[[ Provided data, beginning ]]

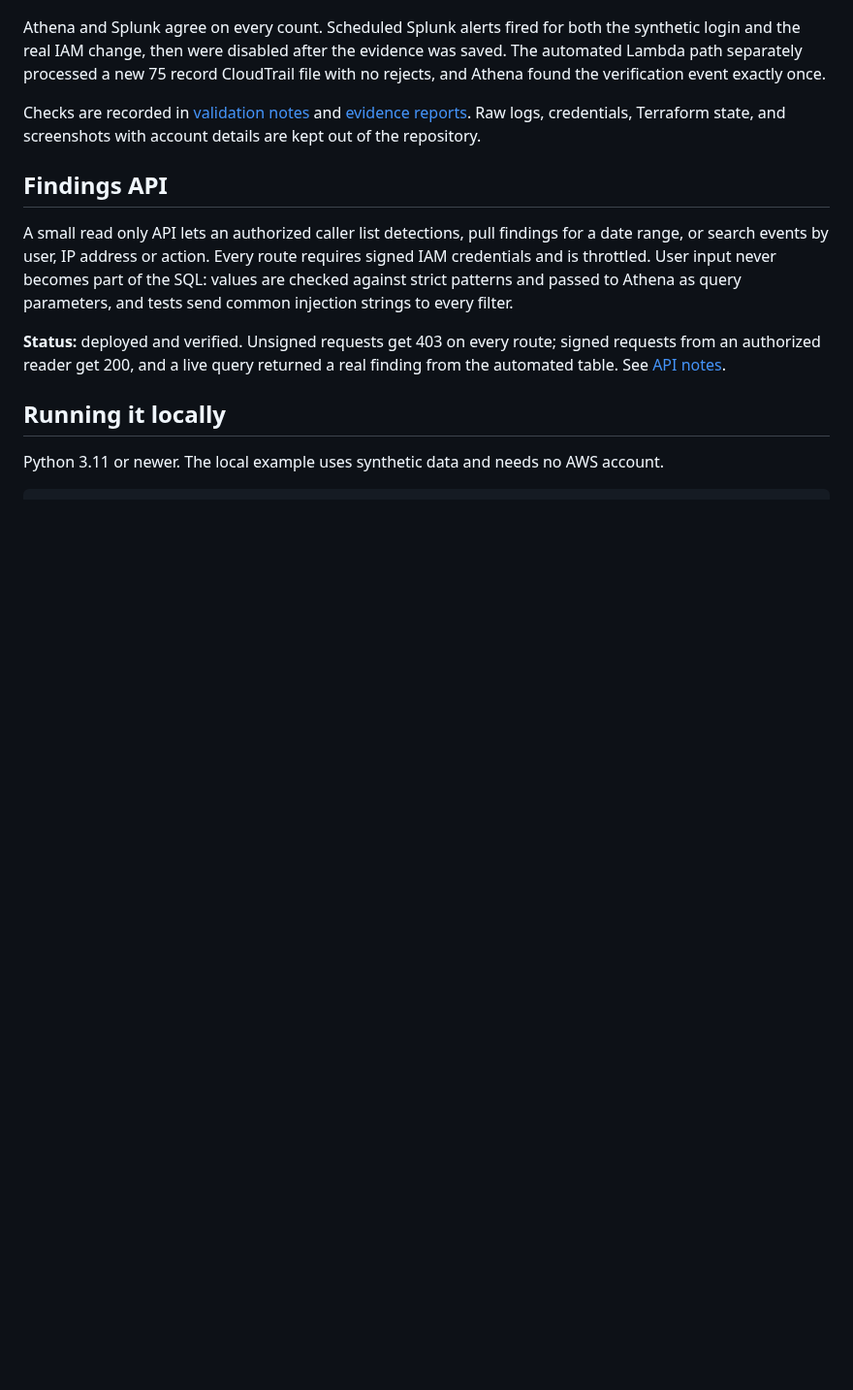
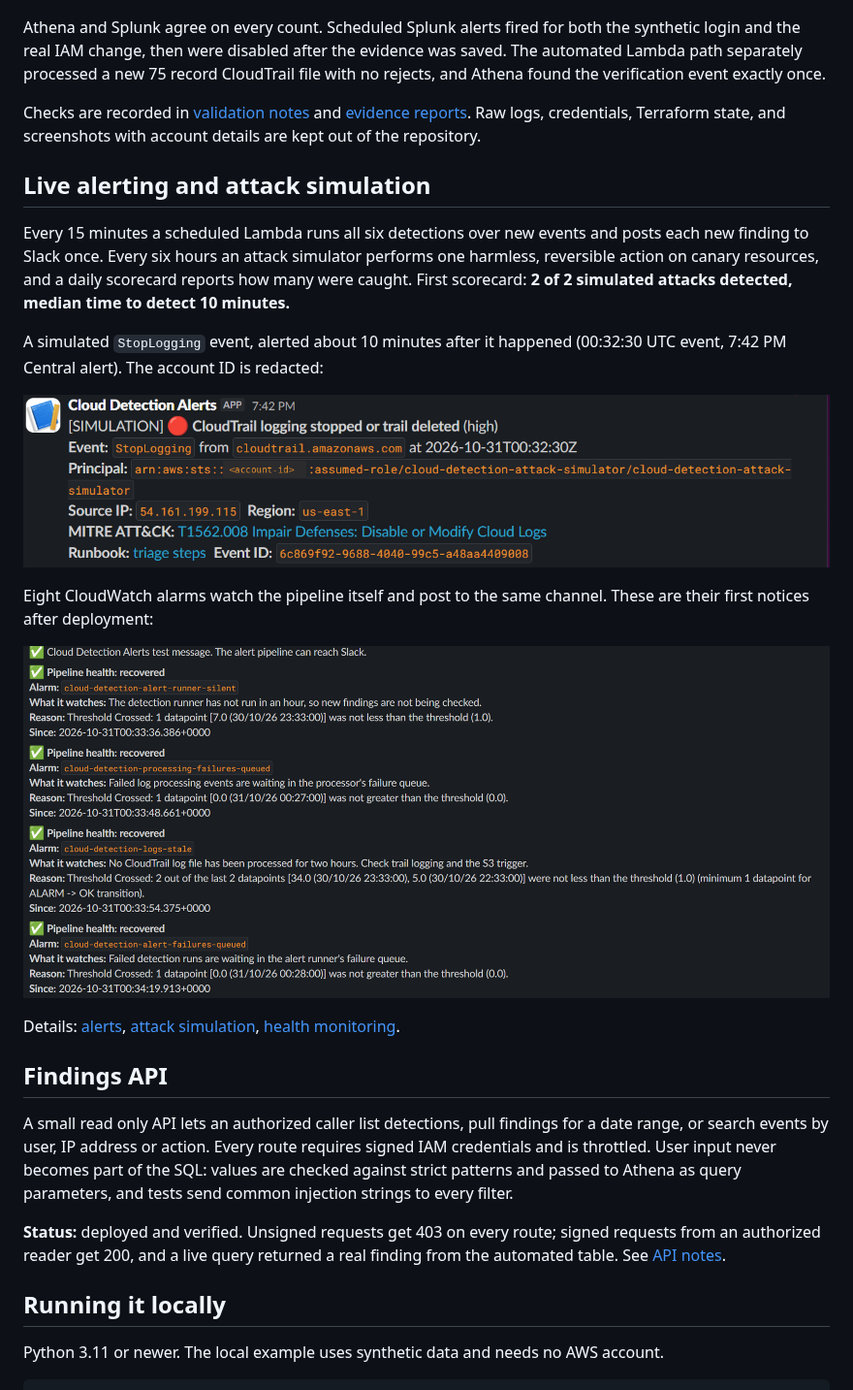
Before and after one commit to echeekene/Cloud-detection-pipeline, a Markdown page: README.md, the part around the change. Shown at 97% size. Rendered like a GitHub page; pictures changed too: docs/images/slack-health-alarms.png (added), docs/images/slack-simulation-alert.png (added); blank space fills up the shorter version.

Commit message:
Add Slack alert and health alarm screenshots
Cropped screenshots of a simulated StopLogging alert and the first health alarm notices, with the account ID redacted. Shown in the README with the first scorecard result.

```diff
--- a/README.md
+++ b/README.md
@@ -90,6 +90,20 @@ Athena and Splunk agree on every count. Scheduled Splunk alerts fired for both t
 
 Checks are recorded in [validation notes](docs/VALIDATION.md) and [evidence reports](docs/evidence/). Raw logs, credentials, Terraform state, and screenshots with account details are kept out of the repository.
 
+## Live alerting and attack simulation
+
+Every 15 minutes a scheduled Lambda runs all six detections over new events and posts each new finding to Slack once. Every six hours an attack simulator performs one harmless, reversible action on canary resources, and a daily scorecard reports how many were caught. First scorecard: **2 of 2 simulated attacks detected, median time to detect 10 minutes.**
+
+A simulated `StopLogging` event, alerted about 10 minutes after it happened (00:32:30 UTC event, 7:42 PM Central alert). The account ID is redacted:
+
+![Slack alert for a simulated CloudTrail StopLogging event](docs/images/slack-simulation-alert.png)
+
+Eight CloudWatch alarms watch the pipeline itself and post to the same channel. These are their first notices after deployment:
+
+![Slack messages from pipeline health alarms](docs/images/slack-health-alarms.png)
+
+Details: [alerts](docs/ALERTS.md), [attack simulation](docs/SIMULATION.md), [health monitoring](docs/MONITORING.md).
+
 ## Findings API
 
 A small read only API lets an authorized caller list detections, pull findings for a date range, or search events by user, IP address or action. Every route requires signed IAM credentials and is throttled. User input never becomes part of the SQL: values are checked against strict patterns and passed to Athena as query parameters, and tests send common injection strings to every filter.
```
Also changed, not shown: docs/MONITORING.md (+2 -0 lines), docs/SIMULATION.md (+2 -0 lines).
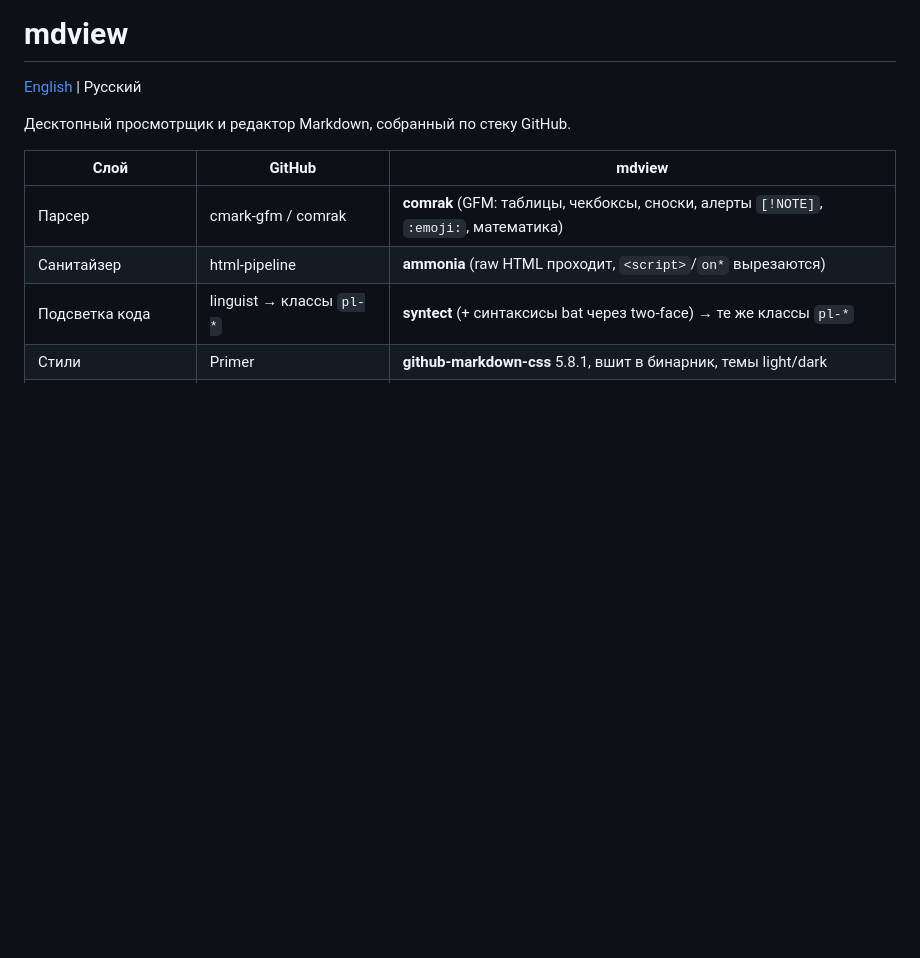
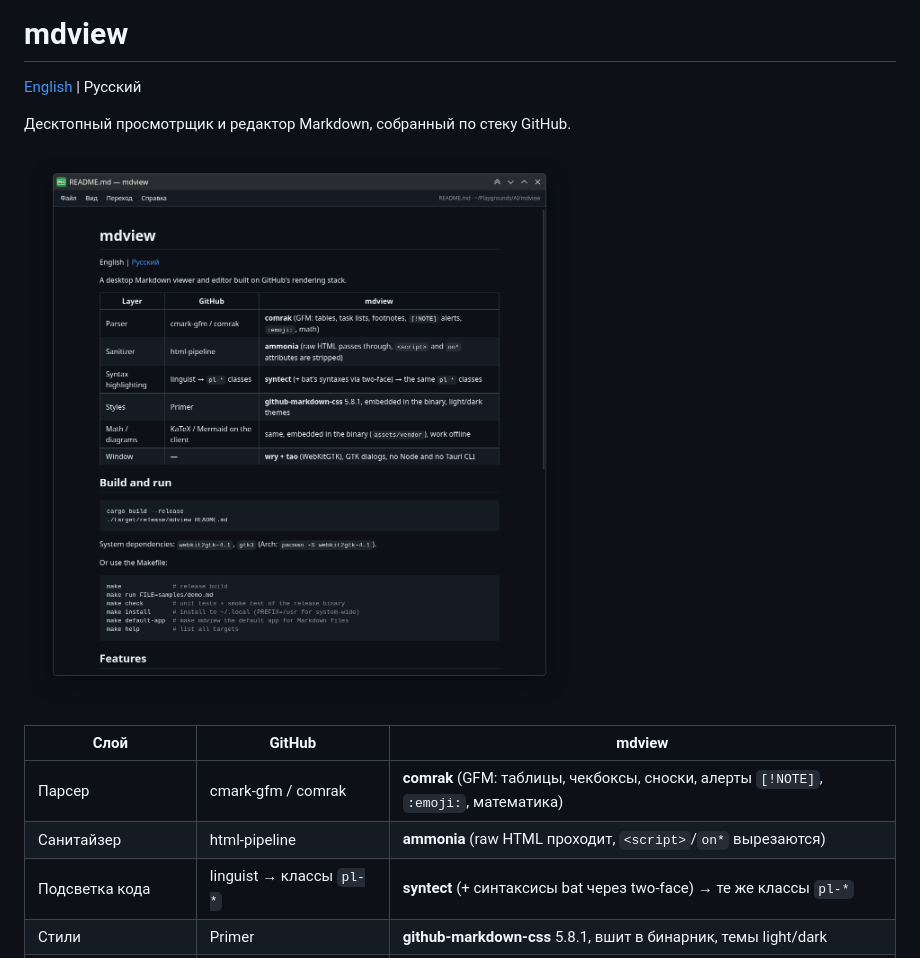
Before and after one commit to uriid1-experiments/mdview, a Markdown page: README.ru.md, the part around the change. Rendered like a GitHub page; pictures changed too: screenshot.png (added); blank space fills up the shorter version.

```diff
--- a/README.ru.md
+++ b/README.ru.md
@@ -3,6 +3,8 @@
 [English](README.md) | Русский
 
 Десктопный просмотрщик и редактор Markdown, собранный по стеку GitHub.
+
+![Screenshot](screenshot.png)
 
 | Слой | GitHub | mdview |
 |------|--------|--------|
```
Also changed, not shown: README.md (+2 -0 lines).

[[ Provided data, end ]]

How to complete this task
From the data above, write out everything exactly except the pictures.

Answer to the problem
Before and after one commit to echeekene/Cloud-detection-pipeline, a Markdown page: README.md, the part around the change. Shown at 97% size. Rendered like a GitHub page; pictures changed too: docs/images/slack-health-alarms.png (added), docs/images/slack-simulation-alert.png (added); blank space fills up the shorter version.

Commit message:
Add Slack alert and health alarm screenshots
Cropped screenshots of a simulated StopLogging alert and the first health alarm notices, with the account ID redacted. Shown in the README with the first scorecard result.

```diff
--- a/README.md
+++ b/README.md
@@ -90,6 +90,20 @@ Athena and Splunk agree on every count. Scheduled Splunk alerts fired for both t
 
 Checks are recorded in [validation notes](docs/VALIDATION.md) and [evidence reports](docs/evidence/). Raw logs, credentials, Terraform state, and screenshots with account details are kept out of the repository.
 
+## Live alerting and attack simulation
+
+Every 15 minutes a scheduled Lambda runs all six detections over new events and posts each new finding to Slack once. Every six hours an attack simulator performs one harmless, reversible action on canary resources, and a daily scorecard reports how many were caught. First scorecard: **2 of 2 simulated attacks detected, median time to detect 10 minutes.**
+
+A simulated `StopLogging` event, alerted about 10 minutes after it happened (00:32:30 UTC event, 7:42 PM Central alert). The account ID is redacted:
+
+![Slack alert for a simulated CloudTrail StopLogging event](docs/images/slack-simulation-alert.png)
+
+Eight CloudWatch alarms watch the pipeline itself and post to the same channel. These are their first notices after deployment:
+
+![Slack messages from pipeline health alarms](docs/images/slack-health-alarms.png)
+
+Details: [alerts](docs/ALERTS.md), [attack simulation](docs/SIMULATION.md), [health monitoring](docs/MONITORING.md).
+
 ## Findings API
 
 A small read only API lets an authorized caller list detections, pull findings for a date range, or search events by user, IP address or action. Every route requires signed IAM credentials and is throttled. User input never becomes part of the SQL: values are checked against strict patterns and passed to Athena as query parameters, and tests send common injection strings to every filter.
```
Also changed, not shown: docs/MONITORING.md (+2 -0 lines), docs/SIMULATION.md (+2 -0 lines).
Before and after one commit to uriid1-experiments/mdview, a Markdown page: README.ru.md, the part around the change. Rendered like a GitHub page; pictures changed too: screenshot.png (added); blank space fills up the shorter version.

```diff
--- a/README.ru.md
+++ b/README.ru.md
@@ -3,6 +3,8 @@
 [English](README.md) | Русский
 
 Десктопный просмотрщик и редактор Markdown, собранный по стеку GitHub.
+
+![Screenshot](screenshot.png)
 
 | Слой | GitHub | mdview |
 |------|--------|--------|
```
Also changed, not shown: README.md (+2 -0 lines).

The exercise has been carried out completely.